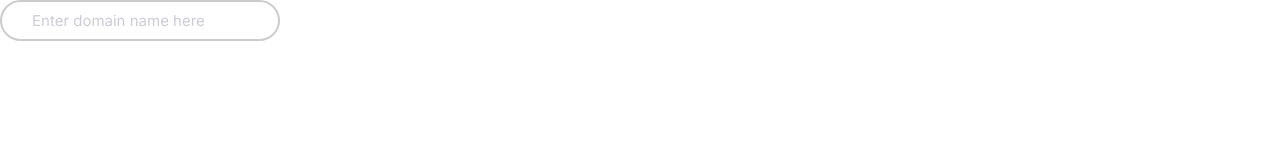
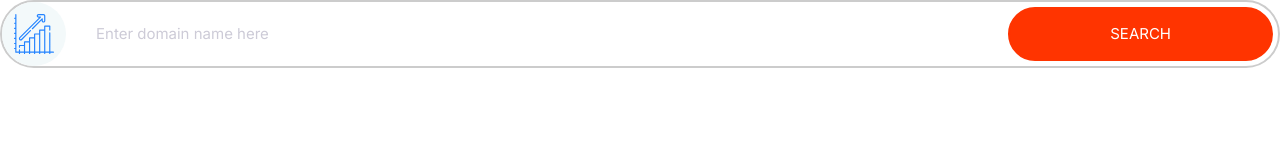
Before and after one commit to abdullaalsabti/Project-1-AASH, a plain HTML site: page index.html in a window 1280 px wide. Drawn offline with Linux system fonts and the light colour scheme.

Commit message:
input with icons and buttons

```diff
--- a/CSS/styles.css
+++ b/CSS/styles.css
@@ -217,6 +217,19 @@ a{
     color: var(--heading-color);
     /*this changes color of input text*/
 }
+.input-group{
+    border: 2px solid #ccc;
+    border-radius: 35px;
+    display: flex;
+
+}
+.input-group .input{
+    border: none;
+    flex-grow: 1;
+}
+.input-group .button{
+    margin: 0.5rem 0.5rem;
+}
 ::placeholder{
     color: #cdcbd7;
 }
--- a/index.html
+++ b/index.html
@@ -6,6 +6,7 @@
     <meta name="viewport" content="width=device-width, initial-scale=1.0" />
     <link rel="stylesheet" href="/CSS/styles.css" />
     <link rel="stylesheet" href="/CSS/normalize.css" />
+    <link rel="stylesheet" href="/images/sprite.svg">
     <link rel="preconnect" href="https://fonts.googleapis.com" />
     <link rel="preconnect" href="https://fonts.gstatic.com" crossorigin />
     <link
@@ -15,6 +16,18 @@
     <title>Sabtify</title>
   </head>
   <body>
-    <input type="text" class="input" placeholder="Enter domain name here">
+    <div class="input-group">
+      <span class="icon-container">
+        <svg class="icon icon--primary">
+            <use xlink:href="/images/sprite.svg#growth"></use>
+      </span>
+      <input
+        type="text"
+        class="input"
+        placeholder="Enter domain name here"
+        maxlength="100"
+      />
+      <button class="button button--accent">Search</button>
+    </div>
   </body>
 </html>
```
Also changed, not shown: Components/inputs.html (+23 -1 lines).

Activity: Lines holding the word "color" are the answer; copy every one from the records above.

Solution for this exercise:
     color: var(--heading-color);
     /*this changes color of input text*/
     color: #cdcbd7;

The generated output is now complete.